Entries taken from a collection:
....
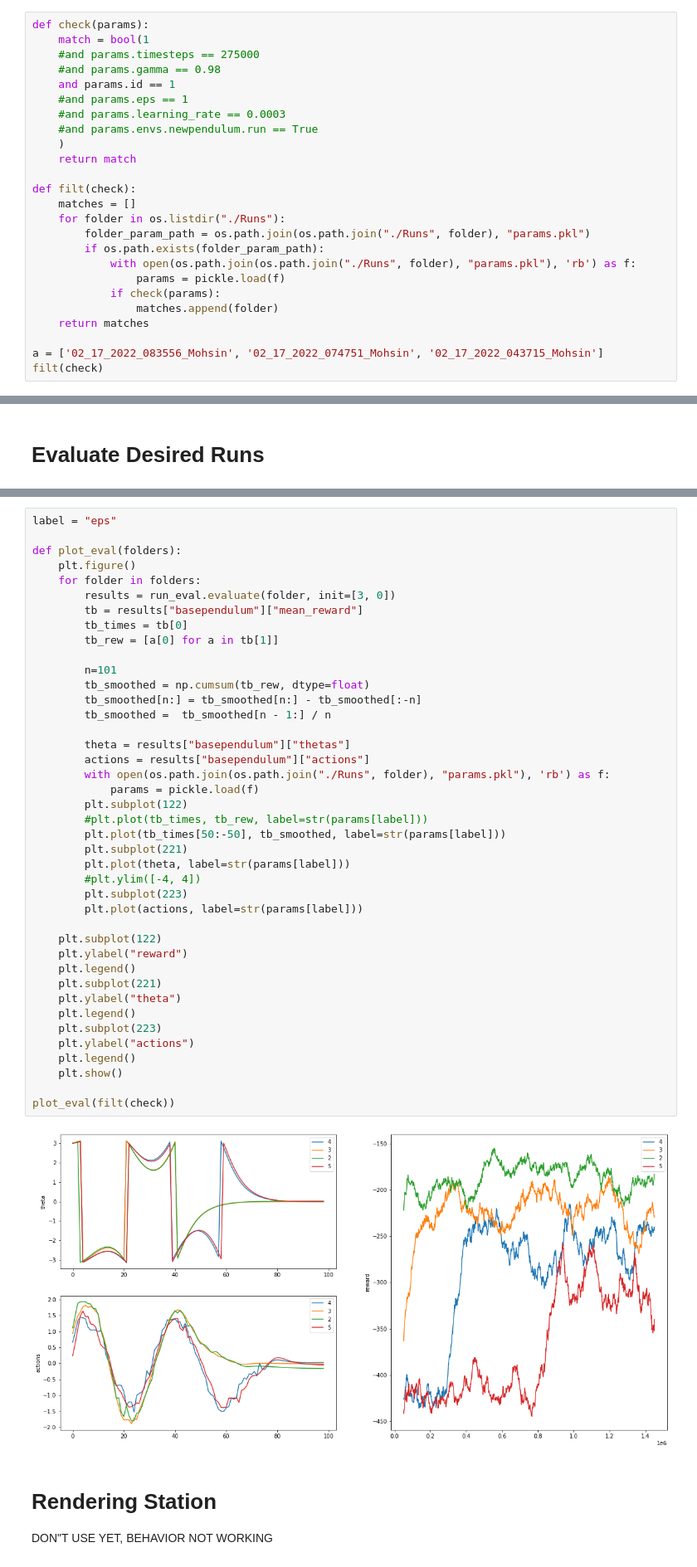
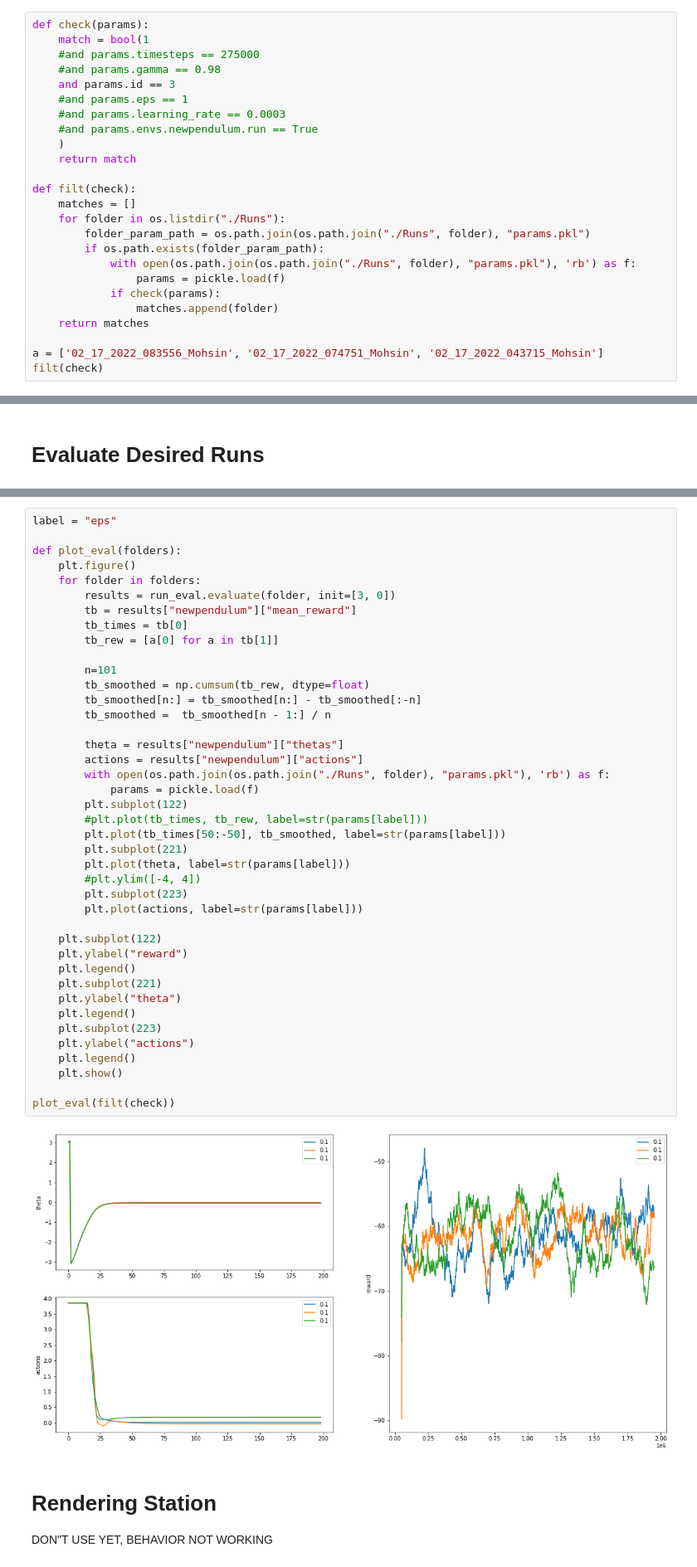
Before and after one commit to mohsinsarwari/RL_Path_Planning, a Jupyter notebook: cheap_control/evaluation.ipynb, the cells around one changed output, grey strips where cells are left out. Shown at 83% size. Saved outputs shown, nothing was run; the diff lists cells and outputs as text.

```diff
--- a/cheap_control/evaluation.ipynb
+++ b/cheap_control/evaluation.ipynb
@@ -31,7 +31,7 @@ def check(params):
     match = bool(1
     #and params.timesteps == 275000
     #and params.gamma == 0.98
-    and params.id == 1
+    and params.id == 3
     #and params.eps == 1
     #and params.learning_rate == 0.0003
     #and params.envs.newpendulum.run == True
@@ -65,42 +116,42 @@ def plot_eval(folders):
     plt.figure()
     for folder in folders:
         results = run_eval.evaluate(folder, init=[3, 0])
-        tb = results["basependulum"]["mean_reward"]
+        tb = results["newpendulum"]["mean_reward"]
         tb_times = tb[0]
         tb_rew = [a[0] for a in tb[1]]
 
         n=101
         tb_smoothed = np.cumsum(tb_rew, dtype=float)
         tb_smoothed[n:] = tb_smoothed[n:] - tb_smoothed[:-n]
         tb_smoothed =  tb_smoothed[n - 1:] / n
 
-        theta = results["basependulum"]["thetas"]
-        actions = results["basependulum"]["actions"]
+        theta = results["newpendulum"]["thetas"]
+        actions = results["newpendulum"]["actions"]
         with open(os.path.join(os.path.join("./Runs", folder), "params.pkl"), 'rb') as f:
             params = pickle.load(f)
         plt.subplot(122)
         #plt.plot(tb_times, tb_rew, label=str(params[label]))
         plt.plot(tb_times[50:-50], tb_smoothed, label=str(params[label]))
         plt.subplot(221)
         plt.plot(theta, label=str(params[label]))
         #plt.ylim([-4, 4])
         plt.subplot(223)
         plt.plot(actions, label=str(params[label]))
 
     plt.subplot(122)
     plt.ylabel("reward")
     plt.legend()
     plt.subplot(221)
     plt.ylabel("theta")
     plt.legend()
     plt.subplot(223)
     plt.ylabel("actions")
     plt.legend()
     plt.show()
 
 plot_eval(filt(check))
 # %% [output]
-[figure, old version]
+[figure, new version]
 # %% [markdown]
 # Rendering Station
 
```
Also changed, not shown: parts of 2 cells of this notebook, 28 other files.
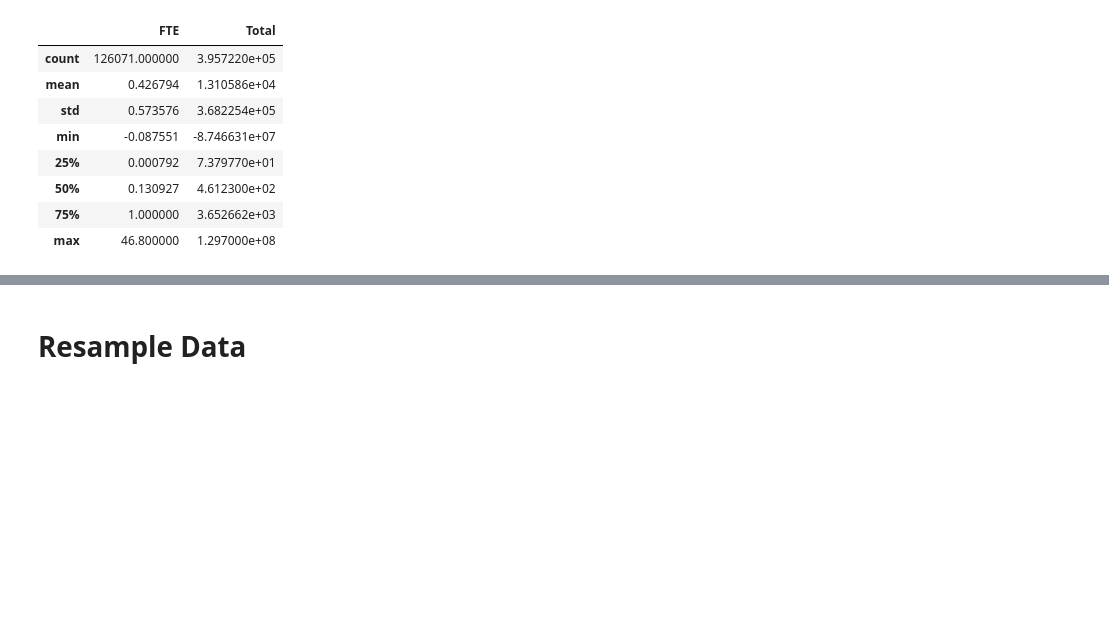
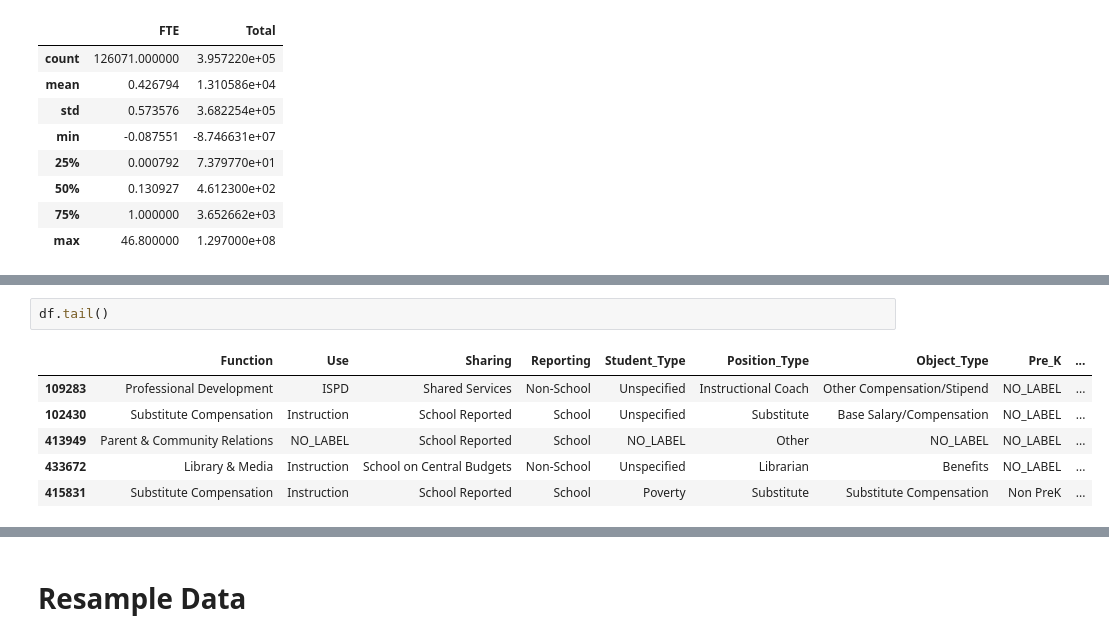
Before and after one commit to thap/python_basics_to_advanced, a Jupyter notebook: school_budgets/notebooks/school_budgets.ipynb, the cells around one changed output, grey strips where cells are left out. Cells and saved outputs as stored; diff of their text form; blank space fills up the shorter version.

```diff
--- a/school_budgets/notebooks/school_budgets.ipynb
+++ b/school_budgets/notebooks/school_budgets.ipynb
@@ -67,0 +98,9 @@ df.describe()
+# %%
+df.tail()
+# %% [output]
+|  | Function | Use | Sharing | Reporting | Student_Type | Position_Type | Object_Type | Pre_K | ... |
+| 109283 | Professional Development | ISPD | Shared Services | Non-School | Unspecified | Instructional Coach | Other Compensation/Stipend | NO_LABEL | ... |
+| 102430 | Substitute Compensation | Instruction | School Reported | School | Unspecified | Substitute | Base Salary/Compensation | NO_LABEL | ... |
+| 413949 | Parent & Community Relations | NO_LABEL | School Reported | School | NO_LABEL | Other | NO_LABEL | NO_LABEL | ... |
+| 433672 | Library & Media | Instruction | School on Central Budgets | Non-School | Unspecified | Librarian | Benefits | NO_LABEL | ... |
+| 415831 | Substitute Compensation | Instruction | School Reported | School | Poverty | Substitute | Substitute Compensation | Non PreK | ... |
```
Also changed, not shown: parts of 14 cells of this notebook, 1 other file.
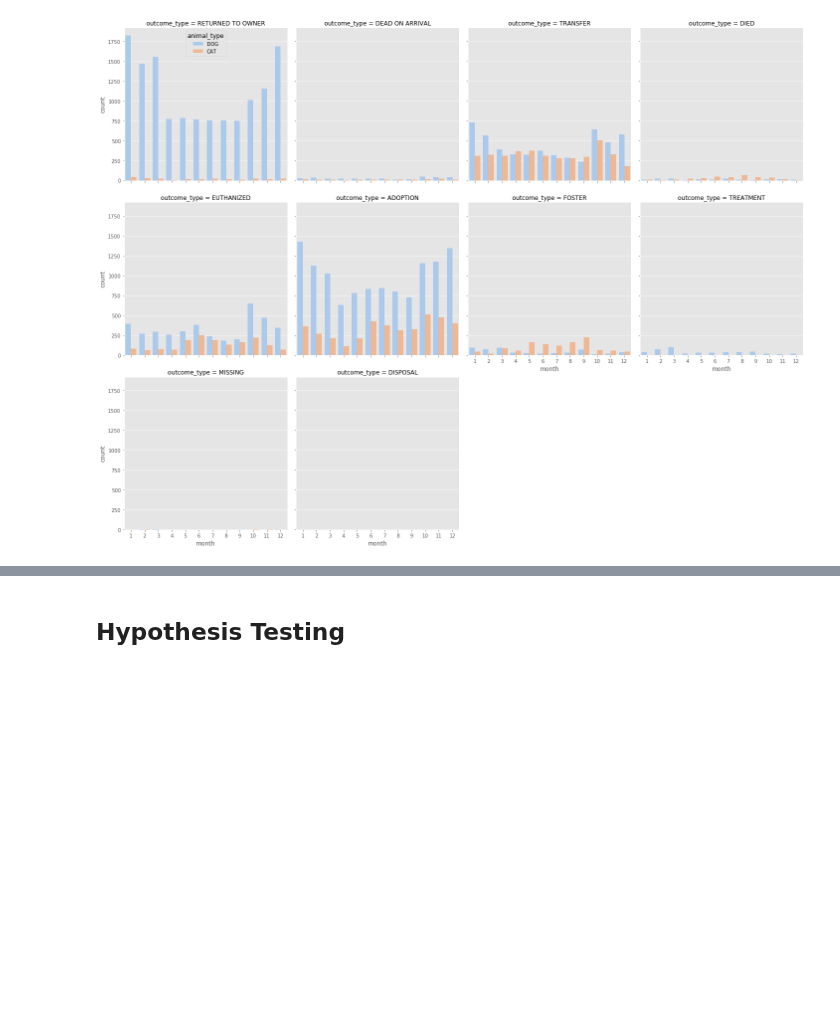
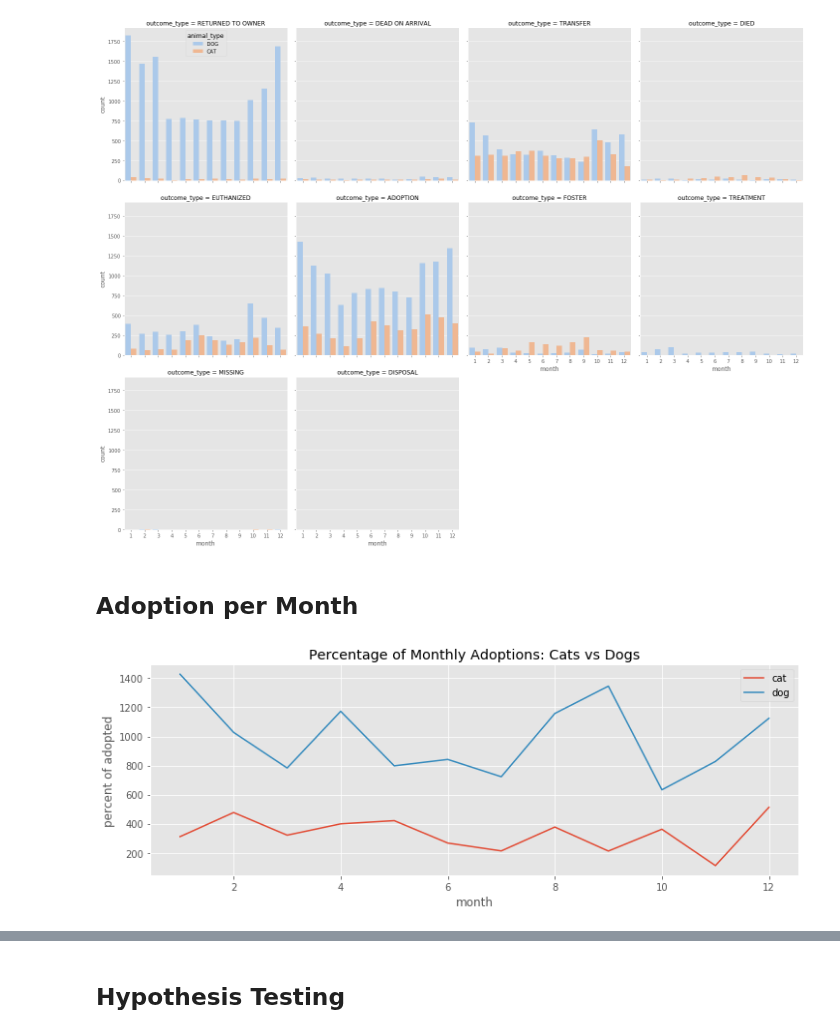
Before and after one commit to cwong690/Dallas-Paws, a Jupyter notebook: dallas_animals.ipynb, the cells around one changed output, grey strips where cells are left out. Saved outputs shown, nothing was run; the diff lists cells and outputs as text; code cells hidden in the pictures; blank space fills up the shorter version.

```diff
--- a/dallas_animals.ipynb
+++ b/dallas_animals.ipynb
@@ -771,3 +771,17 @@ plt.tight_layout()
 plt.savefig('catplot_outcome_type_monthly.png')
 # %% [output]
 [figure]
+# %% [markdown]
+## Adoption per Month
+# %%
+fig, ax = plt.subplots(figsize=(12,4))
+sns.lineplot(x=cats['month'].value_counts().index, y=val_cats)
+sns.lineplot(x=dogs['month'].value_counts().index, y=val_dogs)
+ax.legend(labels=['cat', 'dog'])
+ax.set_xlabel('month')
+ax.set_ylabel('percent of adopted')
+ax.set_title('Percentage of Monthly Adoptions: Cats vs Dogs')
+
+plt.savefig('lineplt_count_perc_monthly.png')
+# %% [output]
+[figure, added]
```
Also changed, not shown: parts of 12 cells of this notebook, 1 other file.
....
— WORK ITEM —
Each record needs to be reproduced exactly, and no image should be carried over.

— ANSWER TO THIS EXERCISE —
Before and after one commit to mohsinsarwari/RL_Path_Planning, a Jupyter notebook: cheap_control/evaluation.ipynb, the cells around one changed output, grey strips where cells are left out. Shown at 83% size. Saved outputs shown, nothing was run; the diff lists cells and outputs as text.

```diff
--- a/cheap_control/evaluation.ipynb
+++ b/cheap_control/evaluation.ipynb
@@ -31,7 +31,7 @@ def check(params):
     match = bool(1
     #and params.timesteps == 275000
     #and params.gamma == 0.98
-    and params.id == 1
+    and params.id == 3
     #and params.eps == 1
     #and params.learning_rate == 0.0003
     #and params.envs.newpendulum.run == True
@@ -65,42 +116,42 @@ def plot_eval(folders):
     plt.figure()
     for folder in folders:
         results = run_eval.evaluate(folder, init=[3, 0])
-        tb = results["basependulum"]["mean_reward"]
+        tb = results["newpendulum"]["mean_reward"]
         tb_times = tb[0]
         tb_rew = [a[0] for a in tb[1]]
 
         n=101
         tb_smoothed = np.cumsum(tb_rew, dtype=float)
         tb_smoothed[n:] = tb_smoothed[n:] - tb_smoothed[:-n]
         tb_smoothed =  tb_smoothed[n - 1:] / n
 
-        theta = results["basependulum"]["thetas"]
-        actions = results["basependulum"]["actions"]
+        theta = results["newpendulum"]["thetas"]
+        actions = results["newpendulum"]["actions"]
         with open(os.path.join(os.path.join("./Runs", folder), "params.pkl"), 'rb') as f:
             params = pickle.load(f)
         plt.subplot(122)
         #plt.plot(tb_times, tb_rew, label=str(params[label]))
         plt.plot(tb_times[50:-50], tb_smoothed, label=str(params[label]))
         plt.subplot(221)
         plt.plot(theta, label=str(params[label]))
         #plt.ylim([-4, 4])
         plt.subplot(223)
         plt.plot(actions, label=str(params[label]))
 
     plt.subplot(122)
     plt.ylabel("reward")
     plt.legend()
     plt.subplot(221)
     plt.ylabel("theta")
     plt.legend()
     plt.subplot(223)
     plt.ylabel("actions")
     plt.legend()
     plt.show()
 
 plot_eval(filt(check))
 # %% [output]
-[figure, old version]
+[figure, new version]
 # %% [markdown]
 # Rendering Station
 
```
Also changed, not shown: parts of 2 cells of this notebook, 28 other files.
Before and after one commit to thap/python_basics_to_advanced, a Jupyter notebook: school_budgets/notebooks/school_budgets.ipynb, the cells around one changed output, grey strips where cells are left out. Cells and saved outputs as stored; diff of their text form; blank space fills up the shorter version.

```diff
--- a/school_budgets/notebooks/school_budgets.ipynb
+++ b/school_budgets/notebooks/school_budgets.ipynb
@@ -67,0 +98,9 @@ df.describe()
+# %%
+df.tail()
+# %% [output]
+|  | Function | Use | Sharing | Reporting | Student_Type | Position_Type | Object_Type | Pre_K | ... |
+| 109283 | Professional Development | ISPD | Shared Services | Non-School | Unspecified | Instructional Coach | Other Compensation/Stipend | NO_LABEL | ... |
+| 102430 | Substitute Compensation | Instruction | School Reported | School | Unspecified | Substitute | Base Salary/Compensation | NO_LABEL | ... |
+| 413949 | Parent & Community Relations | NO_LABEL | School Reported | School | NO_LABEL | Other | NO_LABEL | NO_LABEL | ... |
+| 433672 | Library & Media | Instruction | School on Central Budgets | Non-School | Unspecified | Librarian | Benefits | NO_LABEL | ... |
+| 415831 | Substitute Compensation | Instruction | School Reported | School | Poverty | Substitute | Substitute Compensation | Non PreK | ... |
```
Also changed, not shown: parts of 14 cells of this notebook, 1 other file.
Before and after one commit to cwong690/Dallas-Paws, a Jupyter notebook: dallas_animals.ipynb, the cells around one changed output, grey strips where cells are left out. Saved outputs shown, nothing was run; the diff lists cells and outputs as text; code cells hidden in the pictures; blank space fills up the shorter version.

```diff
--- a/dallas_animals.ipynb
+++ b/dallas_animals.ipynb
@@ -771,3 +771,17 @@ plt.tight_layout()
 plt.savefig('catplot_outcome_type_monthly.png')
 # %% [output]
 [figure]
+# %% [markdown]
+## Adoption per Month
+# %%
+fig, ax = plt.subplots(figsize=(12,4))
+sns.lineplot(x=cats['month'].value_counts().index, y=val_cats)
+sns.lineplot(x=dogs['month'].value_counts().index, y=val_dogs)
+ax.legend(labels=['cat', 'dog'])
+ax.set_xlabel('month')
+ax.set_ylabel('percent of adopted')
+ax.set_title('Percentage of Monthly Adoptions: Cats vs Dogs')
+
+plt.savefig('lineplt_count_perc_monthly.png')
+# %% [output]
+[figure, added]
```
Also changed, not shown: parts of 12 cells of this notebook, 1 other file.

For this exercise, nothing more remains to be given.